UCC blanket liens
Definition of UCC Blanket Liens:
UCC blanket liens are not uncommon, especially with traditional financial institutions when filed for a business loan or personal loan. However, what are blanket ucc liens, what do they cover and what restrictions do they cause businesses?
UCC stands for Uniform Commercial Code. UCC liens are against specific assets of a person or business. Blanket UCC liens are against all assets, furniture, fixtures, and equipment. Further details of the lien will vary based on the lender. Lenders making unsecured loans such as an mca cash advance will still often claim all the other assets of the borrower including equipment and real estate. The lender will write in specific details, which may include:
1. A lien on Vehicles or a lien on accounts receivables
2. A lien on any future assets acquired during the term of the loan.
Both of the above lien conditions can be very significant to a business and business owners should be very cautious. If a lender puts a lien on a company’s accounts receivables, this means that if the company completes a job and is due a payment that far exceeds the remaining balance with the current lender, the current lender is the ultimate legal owner and legally entitled to the Accounts Receivable asset.
FAQ, Frequently asked Questions on UCC liens and blanket liens
What is a UCC filing lien?
A ucc lien filed or blanket lien is a legal recording with the secretary of state
against the individual or business on which the lien is filed. It is legally binding and any listed assets are being held as collateral by the filer of the lien.

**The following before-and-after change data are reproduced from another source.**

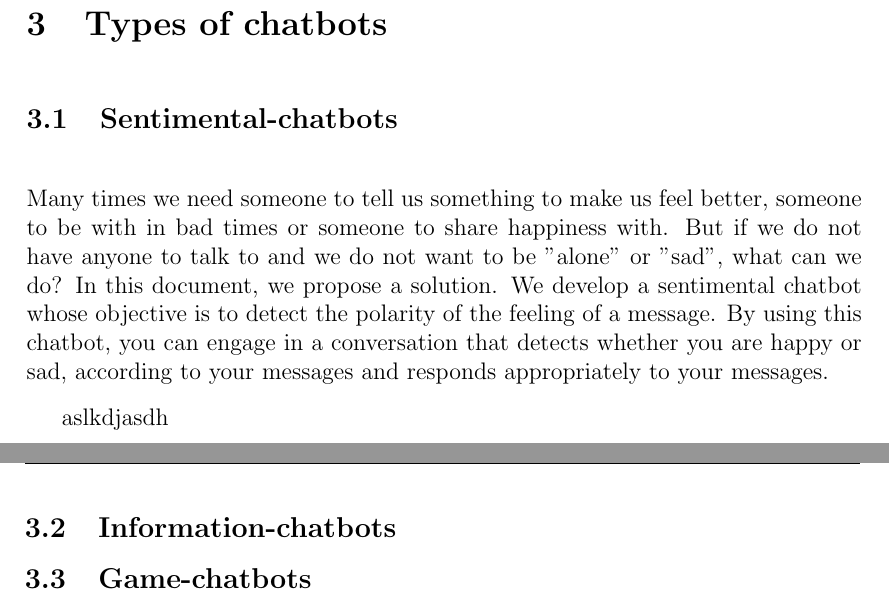
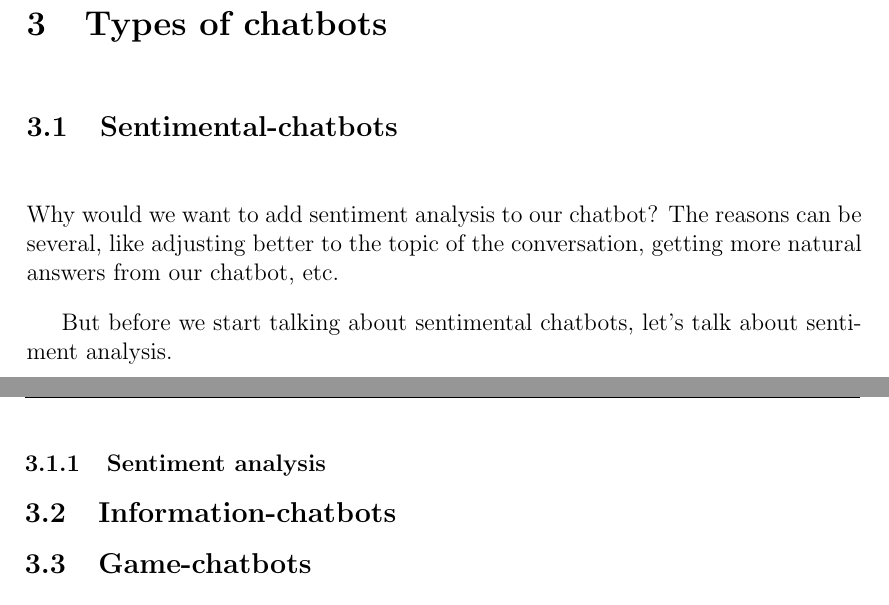
Before and after one commit to MigueRobles/BAI, a LaTeX document (SentimentalChatBot.tex): two parts of pages 4 and 5 of 6, joined at a grey line, cut so that both start at the same text. Compiled offline with pdfLaTeX.

Commit message:
Ola q ase

```diff
--- a/SentimentalChatBot.tex
+++ b/SentimentalChatBot.tex
@@ -211,9 +211,17 @@ The need to create virtual machines that speak as if they were human beings aros
 	\subsection{Sentimental-chatbots}
 	\label{sec:sentimental}
 
-	Many times we need someone to tell us something to make us feel better, someone to be with in bad times or someone to share happiness with. But if we do not have anyone to talk to and we do not want to be "alone" or "sad", what can we do? In this document, we propose a solution. We develop a sentimental chatbot whose objective is to detect the polarity of the feeling of a message. By using this chatbot, you can engage in a conversation that detects whether you are happy or sad, according to your messages and responds appropriately to your messages.
+	Why would we want to add sentiment analysis to our chatbot? The reasons can be several, like adjusting better to the topic of the conversation, getting more natural answers from our chatbot, etc.
 
-	aslkdjasdh
+	But before we start talking about sentimental chatbots, let's talk about sentiment analysis.
+
+	\subsubsection{Sentiment analysis}
+	\label{sec::sentiment_analysis}
+
+
+
+
+
 
 	\subsection{Information-chatbots}
 	\label{sec:information}
```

Where are UCC liens filed?
UCC liens and blanket liens are filed at the state. The recording is listed with the secretary of state of each state.
How do I get rid of a UCC filing?</h5
You can get rid of a ucc lien filing by paying off and satisfying the debt or contract against which the lien was placed. The lien holder will often automatically file a release of lien upon satisfaction. You should request a release of lien letter. Ask the lien holder if they will release the lien and when. After that date check with the secretary of state to verify that the lien has been released. If not, provide the lien release letter to the secretary of state and request they remove the lien against you immediately.
What is a blanket lien?
A blanket lien is a lien filed against all assets, furniture, fixtures and equipment that a borrower has. It means the lien holder has everything the borrower owns as collateral. In the event of a default, the lien holder can take legal action to repossess and liquidate the assets.
A lender has all of my personal and business assets under a ucc blanket lien. Can I get another loan before the blanket lien is released?
It is up to the new lender to decide what collateral to take for any additional loan and perform due diligence to verify what assets you have available for collateral. If the new loan requires assets already pledged under your first ucc lien, then you should let the existing lender know. Even though the new lender should verify this themselves, it will prevent the new lender from ever saying that you encumbered assets twice, which is technically illegal.
Most frequent requests:
I need a loan without a blanket lien on my business.
I want a business loan without a UCC lien.
What can be considered the more insidious lien is a lien on any future assets during the term of the loan. Under this condition if the company buys 5 commercial vehicles for cash, the lender owns those vehicles. The business buy more vehicles then the existing lender will want a lien on that asset.
Violations of UCC liens
There is another legal grey area even with a regular UCC blanket lien filing. The regular UCC blanket lien says a lien on all assets, furniture fixtures and equipment. If the business acquires an asset which another lender puts a lien on due to a new loan, then there may legally be an ownership conflict with that collateral. So the new lender may not have a clear legal right to that asset based on the previous lien.
In many of these cases, there are significant issues that come with the lien filings and businesses should do due diligence.